I’d like to consider myself a nice guy. That isn’t to say I’m a radical do-gooder, but I’ve racked up a few karma points in my time. Regardless of how good of a person I attempt to be, however, I always seem to end up in some of the same parts on stage. In real life, I smile and make bread, take walks and give hugs. On stage, I have ruled hell (several times), attempted to destroy friendships, repeatedly insulted and accosted anyone different from me, chopped off the head of my son-in-law, called a hit on someone, killed my friend, as well as a score of other terrible things that I’ve apparently repressed from my memory.
I don’t see this ironic moral dualism as a problem, technically, but it does have its disadvantages. For example, if someone sees me onstage being terrible, as plenty of people have, and they haven’t actually met me, as plenty of people haven’t, there is an inextricable experience left in their mind of me being unlike I actually am. That isn’t to say that the audience ever actually logically comes to the conclusion that I, the actor, condone the actions I perform onstage. However, I believe that my first impression has been ruined for countless people I don’t know because they saw me onstage.
This isn’t me bemoaning my bad fortune. I love theatre, and, let’s face it, it’s fun to be evil sometimes. Perhaps what has contributed to my terribly optimistic nature is that I get all evil compulsions out on stage so I don’t need to be mean in real life.
I am fine with playing mean-spirited characters onstage for the simple fact that conflict makes art so much deeper. If it wasn’t for conflict, there would be no need for artistic expression at all. This simple tool, conflict, is what makes dramas dramatic, comedies comedic, tragedies tragic, horrors horrifying, and action action-ified. The reason Lord of the Rings is such a great story is that Sauron is generally a mean-spirited person. His creation of a ring of power is the basis on which the entire story is written. If Sauron had instead decided to make a ring of cooking delicious fruit cake, the movie would have been way less epic. While audiences may hate the antagonist (usually for good reason), if it wasn’t for her or him, the protagonist would likely sit around picking flowers and generally be a very boring person. A nice life to live no doubt, but it makes for dry art.

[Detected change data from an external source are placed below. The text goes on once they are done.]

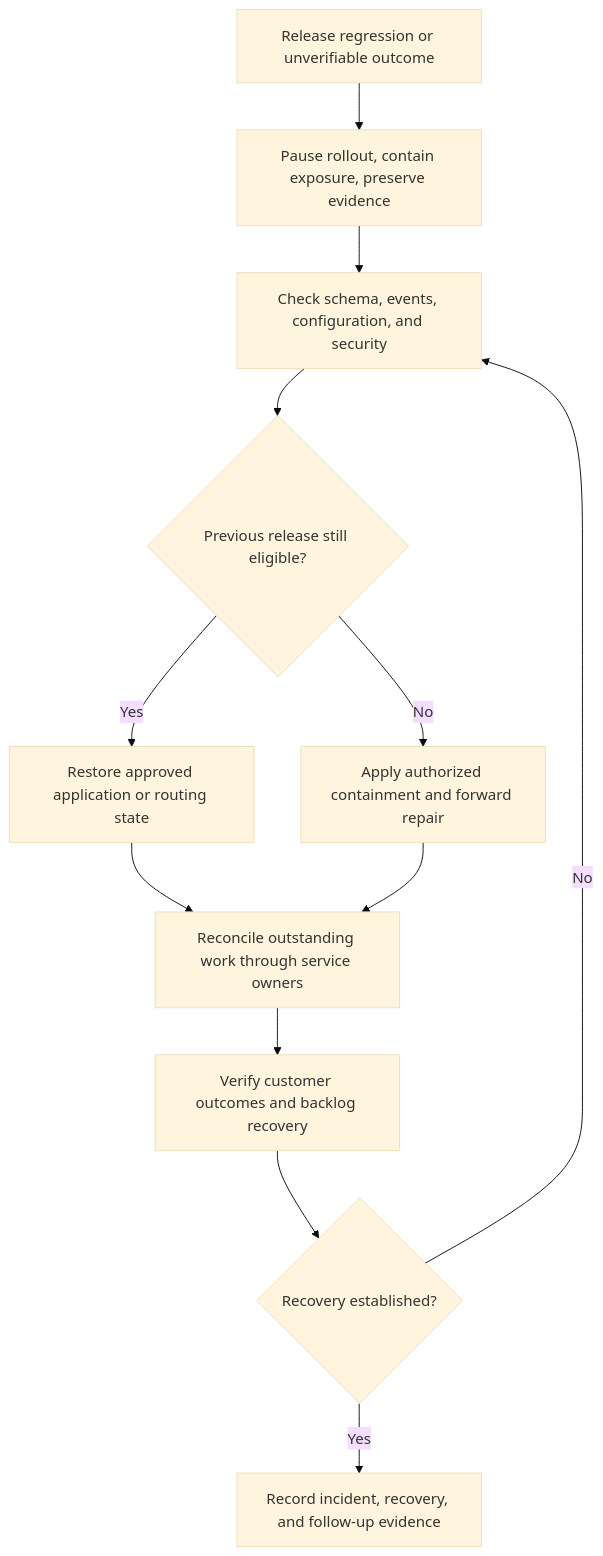
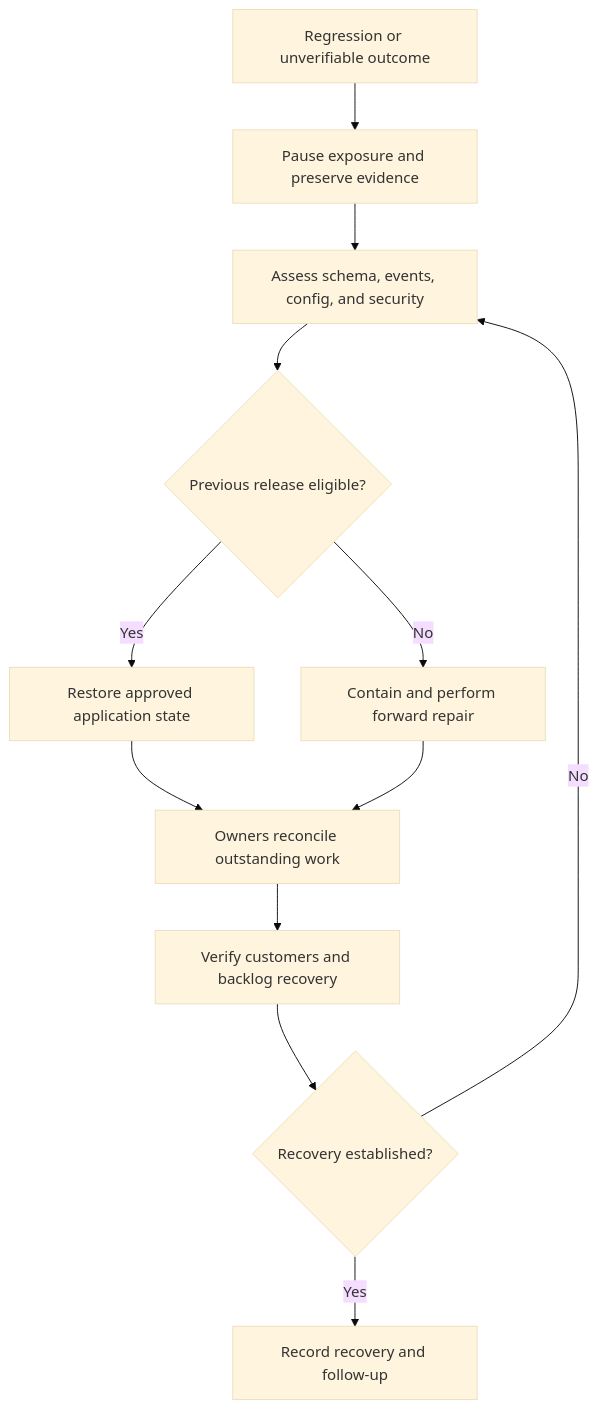
The sixth of 6 diagrams in book/53-ci-cd.md (sheikh-zeeshan/Enterprise-AI-Engineering-Handbook), drawn with Mermaid (base theme) before and after one commit. The commit also changed other lines of this file and 16 other files, not shown here.

````diff
--- a/book/53-ci-cd.md
+++ b/book/53-ci-cd.md
@@ -460,14 +478,14 @@
 ```mermaid
 flowchart TD
-    Signal["Release regression or unverifiable outcome"] --> Contain["Pause rollout, contain exposure, preserve evidence"]
-    Contain --> Assess["Check schema, events, configuration, and security"]
-    Assess --> Safe{"Previous release still eligible?"}
-    Safe -->|Yes| Revert["Restore approved application or routing state"]
-    Safe -->|No| Repair["Apply authorized containment and forward repair"]
-    Revert --> Reconcile["Reconcile outstanding work through service owners"]
+    Signal["Regression or unverifiable outcome"] --> Contain["Pause exposure and preserve evidence"]
+    Contain --> Assess["Assess schema, events, config, and security"]
+    Assess --> Eligible{"Previous release eligible?"}
+    Eligible -->|Yes| Restore["Restore approved application state"]
+    Eligible -->|No| Repair["Contain and perform forward repair"]
+    Restore --> Reconcile["Owners reconcile outstanding work"]
     Repair --> Reconcile
-    Reconcile --> Verify["Verify customer outcomes and backlog recovery"]
+    Reconcile --> Verify["Verify customers and backlog recovery"]
     Verify --> Stable{"Recovery established?"}
     Stable -->|No| Assess
-    Stable -->|Yes| Record["Record incident, recovery, and follow-up evidence"]
+    Stable -->|Yes| Record["Record recovery and follow-up"]
 ```
````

So if having long hair, a furrowed brow and an obnoxiously loud voice is a mold from which terrible people can be made, I will gladly offer myself to the cause. In my opinion, art is great, but art that makes you cringe is awesome.
Phil Stoesz is a junior Theatre Major and Creative Writing Minor from Goshen.